Way back in February, Drake’s Brewing released Hopocalypse Triple IPA. The beer is still a sought after commodity for hop heads, despite the arrival of it’s hazy brethren. It’s available one day only, during the Hopocalypse Day beer release and festival. The label went through a wonderful redesign thanks to Mark Balane, and I had the pleasure of shooting the adjacent promo shot, which was a really fun challenge, using a very tiny a light source.
Every Hopocalypse Day has a theme, and this year’s dovetailed with the recent wildfires and PG&E blackouts in Northern California. We don’t normally get that close to home, but it felt appropriate, even if a little risky for sensitive folks (there were a few). Previous years embraced less immediate dangers, like an alien invasion or asteroids careening towards earth. Now that we’ve been through a pandemic, I guess anything’s possible in 2021!
The bottle shot is an important marketing component for a beer release driven beer festival. It needs to get people excited and embrace the theme as much as possible, to help drive ticket sales.
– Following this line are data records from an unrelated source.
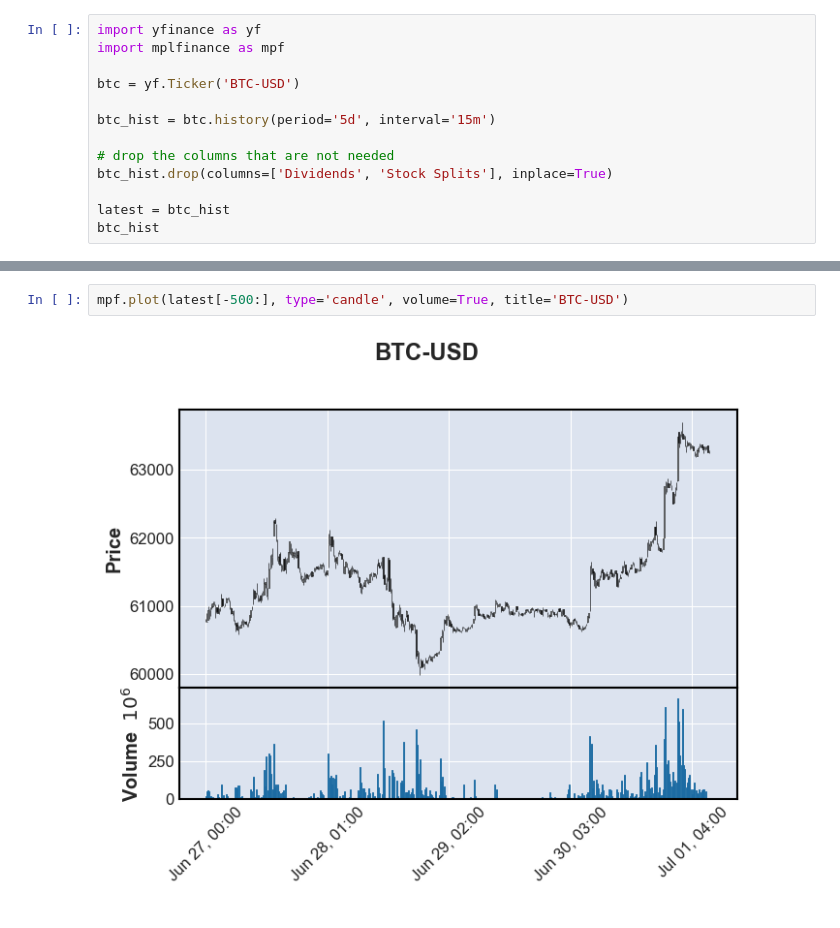
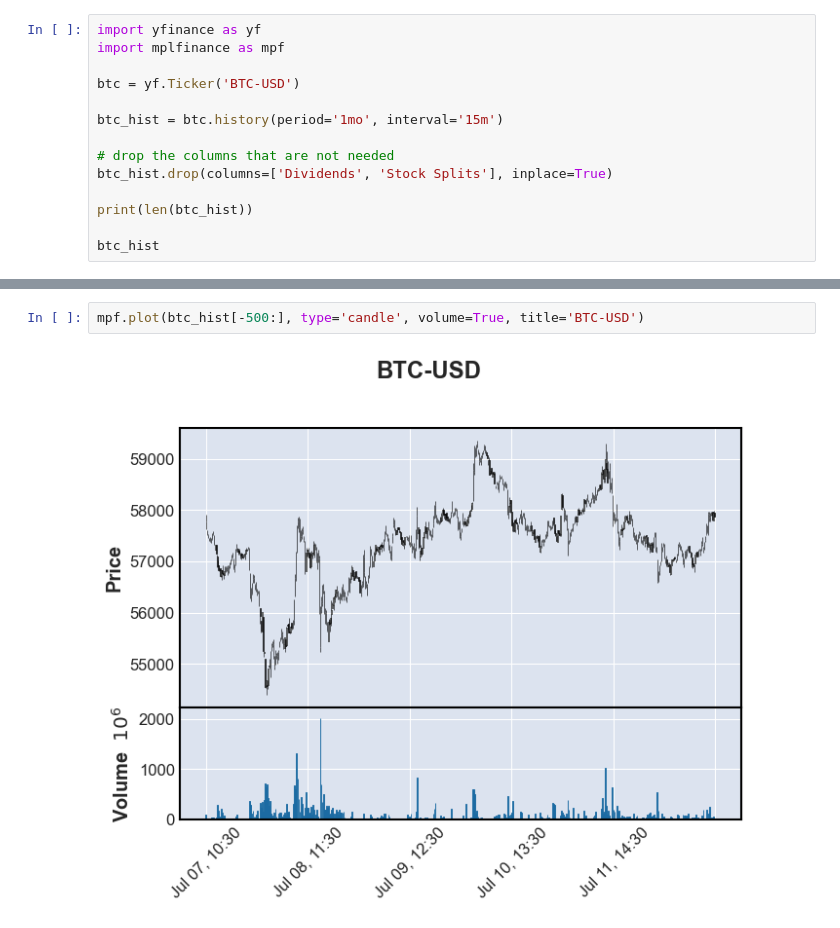
Before and after one commit to TidyMaze/finance, a Jupyter notebook: test.ipynb, the cells around one changed output, grey strips where cells are left out. Saved outputs shown, nothing was run; the diff lists cells and outputs as text.

```diff
--- a/test.ipynb
+++ b/test.ipynb
@@ -4,11 +4,12 @@ import mplfinance as mpf
 
 btc = yf.Ticker('BTC-USD')
 
-btc_hist = btc.history(period='5d', interval='15m')
+btc_hist = btc.history(period='1mo', interval='15m')
 
 # drop the columns that are not needed
 btc_hist.drop(columns=['Dividends', 'Stock Splits'], inplace=True)
 
-latest = btc_hist
+print(len(btc_hist))
+
 btc_hist
 # %% [output]
@@ -29,7 +31,7 @@ btc_hist
 # %%
-mpf.plot(latest[-500:], type='candle', volume=True, title='BTC-USD')
+mpf.plot(btc_hist[-500:], type='candle', volume=True, title='BTC-USD')
 # %% [output]
-[figure, old version]
+[figure, new version]
 # %%
 # compute most popular indicators using ta library.
 import pandas as pd
```
Also changed, not shown: parts of 35 cells of this notebook, 1 other file.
Thankfully, we switched things up this year, moving from a standard 22 oz. bottle to a 750 ml. size, and most importantly, they were painted matte black. That meant no light reflections, which are a huge pain in the ass to manage in product photography.
Between the bottle and the theme, shooting in the dark was really the only creative option in my mind. So I tackled the challenge by setting up a dark room with a black background, and dusted off my tripod for a series of long exposures. The difficult task was coming up with a light source I could easily control, that wasn’t too bright.
It didn’t take long to remember that I had a small flashlight, just four inches long. I think a brewer left it on my desk a year ago. I flipped it on, but it was still too bright. The solution turned out to be one my business cards. I punched a tiny hole through it and held it over the flash light lens, which allowed me to regulate the brightness. Then I proceeded to black out the windows and cover every light emitting object in the room, including the fire exit signs (sorry OSHA), and apologized to my co-workers who were left to manage in the dark.
I can’t remember the duration of the exposure, but it was plenty of time to paint light over the label, back and forth with the flashlight, and up near the bottle cap, which was covered with black wax, filled with metallic orange flecks. Through trial and error, it took 10-12 exposures to get the light painting just right. I was really pleased with the results, and then did a fair amount of work in post production, adjusting color, contrast, and dodging the lettering so it really popped. It played well on social media. Until next year…